● **AVAILABLE RECORDS**
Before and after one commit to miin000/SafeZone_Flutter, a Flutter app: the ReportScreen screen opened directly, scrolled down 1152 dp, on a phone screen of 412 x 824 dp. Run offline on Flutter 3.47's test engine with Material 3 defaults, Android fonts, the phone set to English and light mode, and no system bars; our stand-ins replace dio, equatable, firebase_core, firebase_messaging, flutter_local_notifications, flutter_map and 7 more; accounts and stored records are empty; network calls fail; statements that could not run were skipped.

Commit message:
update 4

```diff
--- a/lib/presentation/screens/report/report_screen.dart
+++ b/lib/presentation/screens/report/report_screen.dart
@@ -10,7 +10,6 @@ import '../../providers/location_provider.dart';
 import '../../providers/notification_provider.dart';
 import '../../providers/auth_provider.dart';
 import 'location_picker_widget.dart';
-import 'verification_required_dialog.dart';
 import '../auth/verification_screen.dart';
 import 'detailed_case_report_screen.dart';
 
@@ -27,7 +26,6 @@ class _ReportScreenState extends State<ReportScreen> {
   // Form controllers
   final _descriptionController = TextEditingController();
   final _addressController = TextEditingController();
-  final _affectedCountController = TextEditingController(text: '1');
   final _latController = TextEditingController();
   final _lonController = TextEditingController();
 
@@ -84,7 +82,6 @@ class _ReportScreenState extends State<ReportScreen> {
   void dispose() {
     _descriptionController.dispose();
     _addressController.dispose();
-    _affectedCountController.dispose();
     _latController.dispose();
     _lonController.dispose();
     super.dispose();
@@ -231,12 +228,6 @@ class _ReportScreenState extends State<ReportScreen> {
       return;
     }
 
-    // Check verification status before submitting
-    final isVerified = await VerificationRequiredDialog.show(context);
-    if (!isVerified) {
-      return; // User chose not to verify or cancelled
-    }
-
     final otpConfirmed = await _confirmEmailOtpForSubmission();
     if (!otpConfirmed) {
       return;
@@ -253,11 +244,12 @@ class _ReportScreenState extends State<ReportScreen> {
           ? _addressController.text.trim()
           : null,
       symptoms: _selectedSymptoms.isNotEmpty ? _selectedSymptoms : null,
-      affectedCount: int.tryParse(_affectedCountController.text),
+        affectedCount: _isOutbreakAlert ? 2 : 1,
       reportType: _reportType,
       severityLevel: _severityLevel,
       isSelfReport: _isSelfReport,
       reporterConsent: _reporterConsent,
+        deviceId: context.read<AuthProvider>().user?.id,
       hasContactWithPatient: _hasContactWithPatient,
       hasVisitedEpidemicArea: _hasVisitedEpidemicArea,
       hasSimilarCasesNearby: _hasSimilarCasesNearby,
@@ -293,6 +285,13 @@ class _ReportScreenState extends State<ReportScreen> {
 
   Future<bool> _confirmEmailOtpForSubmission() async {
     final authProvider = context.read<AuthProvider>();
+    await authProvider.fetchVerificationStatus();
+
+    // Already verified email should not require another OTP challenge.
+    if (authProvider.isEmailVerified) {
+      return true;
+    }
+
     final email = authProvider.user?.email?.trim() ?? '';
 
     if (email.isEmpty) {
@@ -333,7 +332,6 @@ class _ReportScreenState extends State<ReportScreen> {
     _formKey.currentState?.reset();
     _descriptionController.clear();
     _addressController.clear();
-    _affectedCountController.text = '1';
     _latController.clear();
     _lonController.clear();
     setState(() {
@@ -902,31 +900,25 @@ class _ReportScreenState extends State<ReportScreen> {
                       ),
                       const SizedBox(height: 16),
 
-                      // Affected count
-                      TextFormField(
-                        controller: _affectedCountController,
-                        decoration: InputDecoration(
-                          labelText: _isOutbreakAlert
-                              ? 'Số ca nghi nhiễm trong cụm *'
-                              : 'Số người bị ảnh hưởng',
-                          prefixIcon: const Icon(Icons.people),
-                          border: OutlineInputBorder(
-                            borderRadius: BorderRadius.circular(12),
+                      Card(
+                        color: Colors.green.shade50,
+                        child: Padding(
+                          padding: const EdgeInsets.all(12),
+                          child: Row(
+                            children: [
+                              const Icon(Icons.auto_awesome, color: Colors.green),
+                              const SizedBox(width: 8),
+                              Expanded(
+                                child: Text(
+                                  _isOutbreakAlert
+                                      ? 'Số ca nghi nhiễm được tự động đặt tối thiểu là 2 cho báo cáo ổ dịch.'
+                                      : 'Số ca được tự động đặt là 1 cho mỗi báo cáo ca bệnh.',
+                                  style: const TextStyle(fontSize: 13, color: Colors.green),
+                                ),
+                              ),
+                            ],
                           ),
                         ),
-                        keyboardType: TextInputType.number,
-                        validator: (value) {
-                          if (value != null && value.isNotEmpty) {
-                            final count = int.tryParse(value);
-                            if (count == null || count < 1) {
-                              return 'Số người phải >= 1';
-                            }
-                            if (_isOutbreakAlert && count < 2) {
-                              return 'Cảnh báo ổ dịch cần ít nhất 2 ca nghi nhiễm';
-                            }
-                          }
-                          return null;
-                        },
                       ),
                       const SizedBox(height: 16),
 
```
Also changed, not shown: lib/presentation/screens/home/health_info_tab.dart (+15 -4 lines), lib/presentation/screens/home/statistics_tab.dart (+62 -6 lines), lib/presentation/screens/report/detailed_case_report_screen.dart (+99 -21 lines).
--
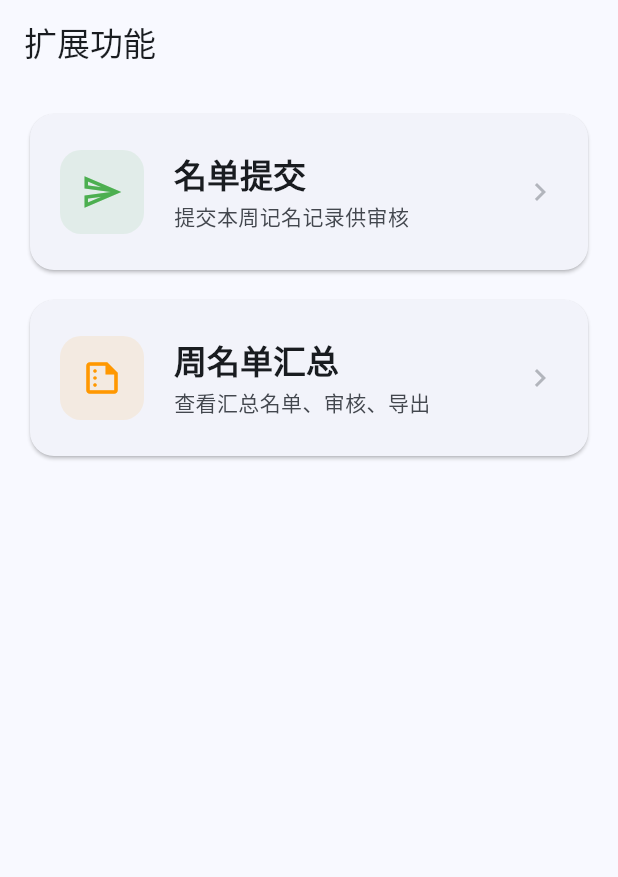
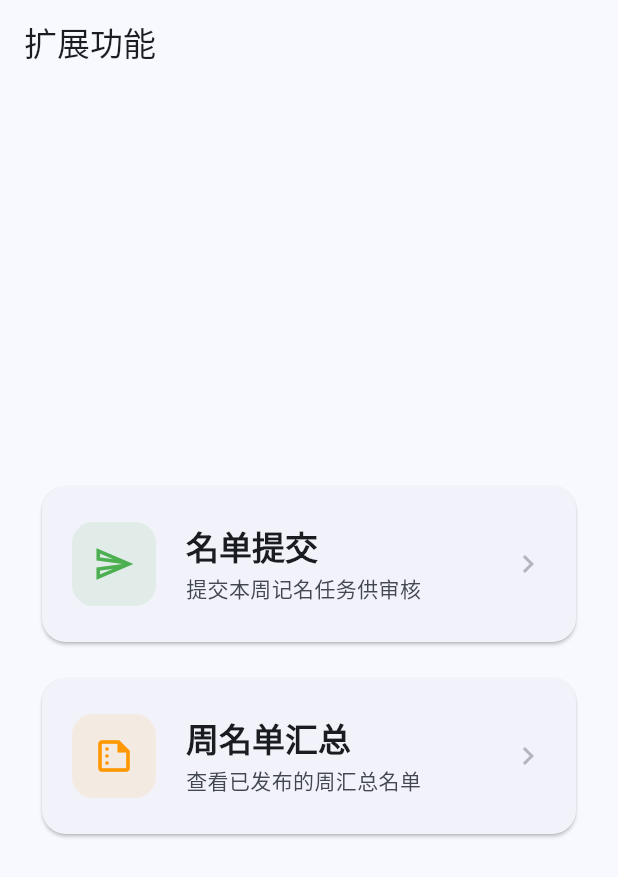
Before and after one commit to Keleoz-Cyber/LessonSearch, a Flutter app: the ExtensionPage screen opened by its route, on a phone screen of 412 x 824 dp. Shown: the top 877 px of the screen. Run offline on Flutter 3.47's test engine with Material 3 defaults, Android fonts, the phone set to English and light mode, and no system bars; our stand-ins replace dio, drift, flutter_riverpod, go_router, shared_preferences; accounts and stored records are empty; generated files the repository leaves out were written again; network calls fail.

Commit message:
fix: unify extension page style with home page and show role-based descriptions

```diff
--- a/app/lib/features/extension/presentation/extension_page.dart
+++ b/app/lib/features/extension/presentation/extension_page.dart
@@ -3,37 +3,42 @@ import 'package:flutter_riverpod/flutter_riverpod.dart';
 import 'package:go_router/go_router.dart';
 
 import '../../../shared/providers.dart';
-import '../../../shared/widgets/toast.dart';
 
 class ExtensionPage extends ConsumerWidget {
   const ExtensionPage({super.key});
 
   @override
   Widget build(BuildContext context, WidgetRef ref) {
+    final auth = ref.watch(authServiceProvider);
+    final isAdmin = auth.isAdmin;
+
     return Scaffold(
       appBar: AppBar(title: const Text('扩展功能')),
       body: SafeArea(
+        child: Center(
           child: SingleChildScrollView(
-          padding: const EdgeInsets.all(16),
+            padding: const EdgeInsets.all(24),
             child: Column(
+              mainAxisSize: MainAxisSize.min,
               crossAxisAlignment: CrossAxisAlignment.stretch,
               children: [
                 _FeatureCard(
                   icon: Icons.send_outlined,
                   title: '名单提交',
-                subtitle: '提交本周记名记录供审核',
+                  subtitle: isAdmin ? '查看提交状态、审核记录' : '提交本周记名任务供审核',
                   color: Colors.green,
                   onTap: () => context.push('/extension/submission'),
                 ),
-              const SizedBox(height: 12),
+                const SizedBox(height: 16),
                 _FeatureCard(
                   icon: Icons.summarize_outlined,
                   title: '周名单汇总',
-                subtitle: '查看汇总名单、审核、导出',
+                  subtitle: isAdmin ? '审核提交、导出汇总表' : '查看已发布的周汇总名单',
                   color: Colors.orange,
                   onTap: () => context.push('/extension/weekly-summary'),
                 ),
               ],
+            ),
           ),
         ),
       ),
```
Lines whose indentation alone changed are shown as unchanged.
==
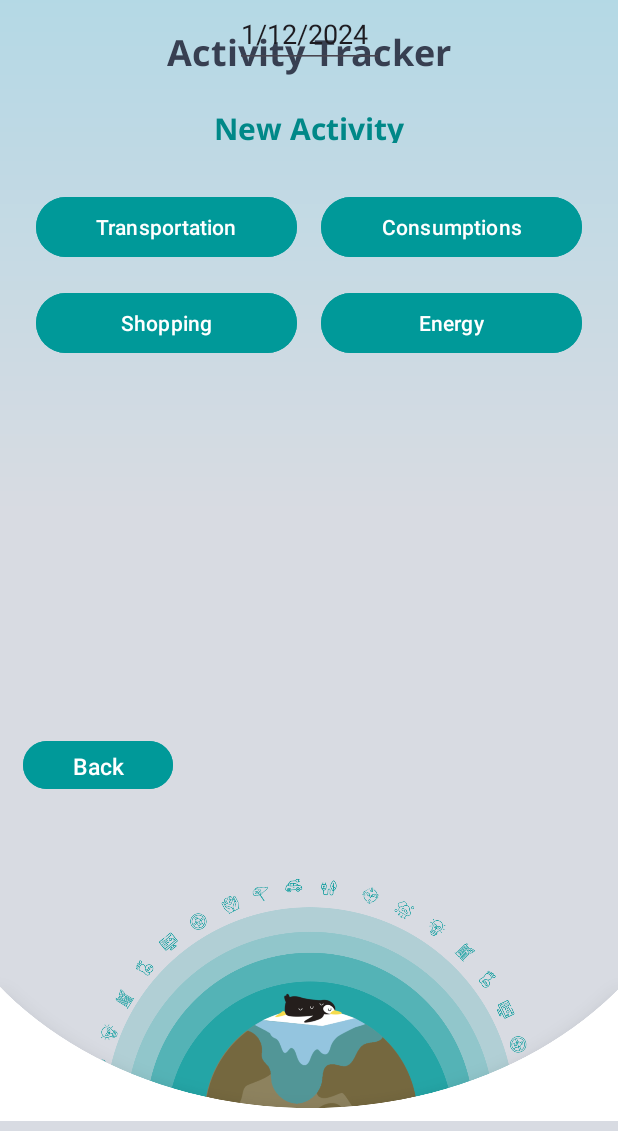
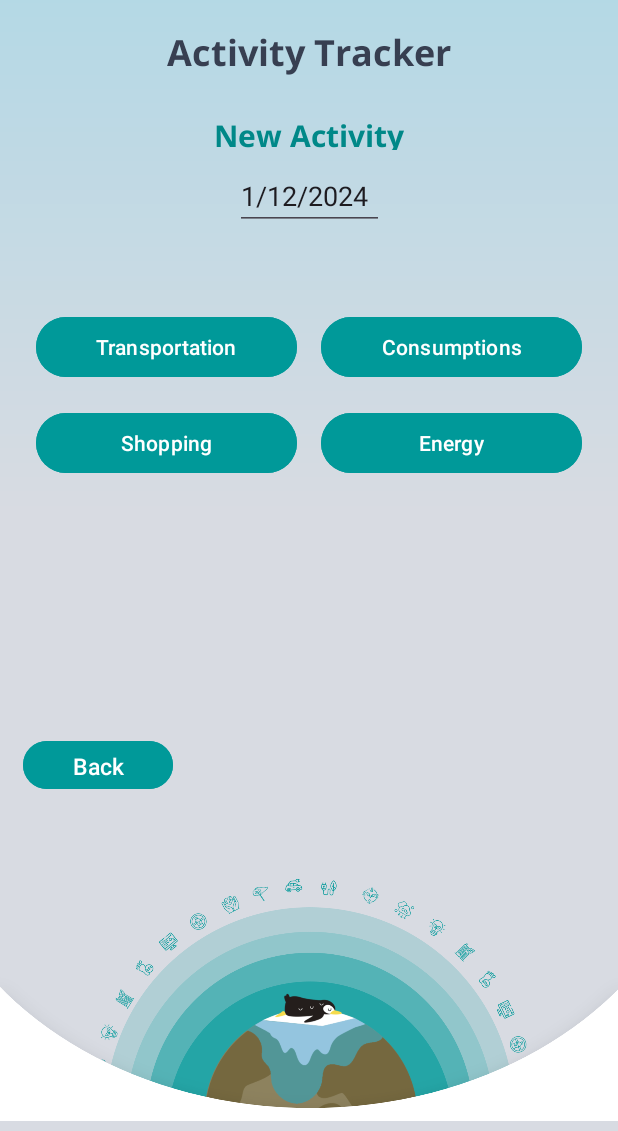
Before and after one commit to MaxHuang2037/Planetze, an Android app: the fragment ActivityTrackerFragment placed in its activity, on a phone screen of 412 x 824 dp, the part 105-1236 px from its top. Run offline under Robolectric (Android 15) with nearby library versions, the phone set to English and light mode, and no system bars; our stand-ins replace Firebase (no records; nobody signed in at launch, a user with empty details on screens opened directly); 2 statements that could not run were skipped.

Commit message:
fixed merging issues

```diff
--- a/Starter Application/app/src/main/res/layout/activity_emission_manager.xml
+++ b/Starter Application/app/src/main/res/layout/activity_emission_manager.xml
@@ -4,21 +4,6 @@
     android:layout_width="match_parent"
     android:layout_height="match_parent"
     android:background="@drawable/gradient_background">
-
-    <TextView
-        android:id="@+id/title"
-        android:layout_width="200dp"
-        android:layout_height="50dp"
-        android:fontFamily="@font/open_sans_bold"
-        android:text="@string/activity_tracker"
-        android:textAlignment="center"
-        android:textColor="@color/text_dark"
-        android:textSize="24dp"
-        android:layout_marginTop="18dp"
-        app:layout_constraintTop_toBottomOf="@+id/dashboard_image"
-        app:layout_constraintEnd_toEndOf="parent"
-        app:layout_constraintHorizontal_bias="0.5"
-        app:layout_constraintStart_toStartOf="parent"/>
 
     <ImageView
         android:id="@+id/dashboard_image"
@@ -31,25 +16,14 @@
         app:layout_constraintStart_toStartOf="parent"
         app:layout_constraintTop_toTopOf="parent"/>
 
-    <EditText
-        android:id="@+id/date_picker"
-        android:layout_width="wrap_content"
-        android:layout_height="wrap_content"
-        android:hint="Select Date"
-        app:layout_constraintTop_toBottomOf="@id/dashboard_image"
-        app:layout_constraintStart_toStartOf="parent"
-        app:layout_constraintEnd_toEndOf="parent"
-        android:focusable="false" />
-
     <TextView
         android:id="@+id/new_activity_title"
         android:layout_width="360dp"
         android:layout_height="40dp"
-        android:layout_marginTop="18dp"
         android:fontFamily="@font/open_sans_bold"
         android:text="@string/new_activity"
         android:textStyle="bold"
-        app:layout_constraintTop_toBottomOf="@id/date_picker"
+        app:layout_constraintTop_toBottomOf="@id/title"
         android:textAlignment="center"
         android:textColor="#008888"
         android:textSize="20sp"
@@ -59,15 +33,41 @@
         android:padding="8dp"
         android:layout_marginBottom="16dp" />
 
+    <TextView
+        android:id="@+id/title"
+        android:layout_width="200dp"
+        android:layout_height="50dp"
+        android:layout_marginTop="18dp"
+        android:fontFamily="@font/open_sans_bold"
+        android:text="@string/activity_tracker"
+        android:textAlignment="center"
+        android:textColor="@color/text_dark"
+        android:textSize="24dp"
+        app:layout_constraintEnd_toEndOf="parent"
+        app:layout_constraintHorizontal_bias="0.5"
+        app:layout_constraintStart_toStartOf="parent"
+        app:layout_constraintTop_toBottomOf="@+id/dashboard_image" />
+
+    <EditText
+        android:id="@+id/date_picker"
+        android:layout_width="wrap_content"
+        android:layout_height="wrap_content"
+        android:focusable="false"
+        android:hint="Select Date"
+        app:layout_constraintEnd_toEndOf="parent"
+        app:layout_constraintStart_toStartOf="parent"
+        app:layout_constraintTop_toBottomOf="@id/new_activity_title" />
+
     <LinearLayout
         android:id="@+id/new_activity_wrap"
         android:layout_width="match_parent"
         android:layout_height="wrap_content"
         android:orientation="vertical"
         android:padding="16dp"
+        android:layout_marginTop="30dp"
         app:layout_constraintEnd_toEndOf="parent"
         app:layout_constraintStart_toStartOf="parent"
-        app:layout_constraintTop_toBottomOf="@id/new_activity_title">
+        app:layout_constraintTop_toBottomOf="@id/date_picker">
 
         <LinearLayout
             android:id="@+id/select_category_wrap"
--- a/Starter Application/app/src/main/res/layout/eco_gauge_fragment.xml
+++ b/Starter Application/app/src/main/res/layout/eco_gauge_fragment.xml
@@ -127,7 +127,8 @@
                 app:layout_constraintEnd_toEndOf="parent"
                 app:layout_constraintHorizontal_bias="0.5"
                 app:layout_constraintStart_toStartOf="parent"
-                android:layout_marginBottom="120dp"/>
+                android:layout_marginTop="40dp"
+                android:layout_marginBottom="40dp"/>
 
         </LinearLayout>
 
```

● **WORK INSTRUCTIONS**
Reproduce every line in the records above that contains the word "TextEditingController".

● **OUTPUT OF THE EXERCISE**
   final _descriptionController = TextEditingController();
   final _addressController = TextEditingController();
-  final _affectedCountController = TextEditingController(text: '1');
   final _latController = TextEditingController();
   final _lonController = TextEditingController();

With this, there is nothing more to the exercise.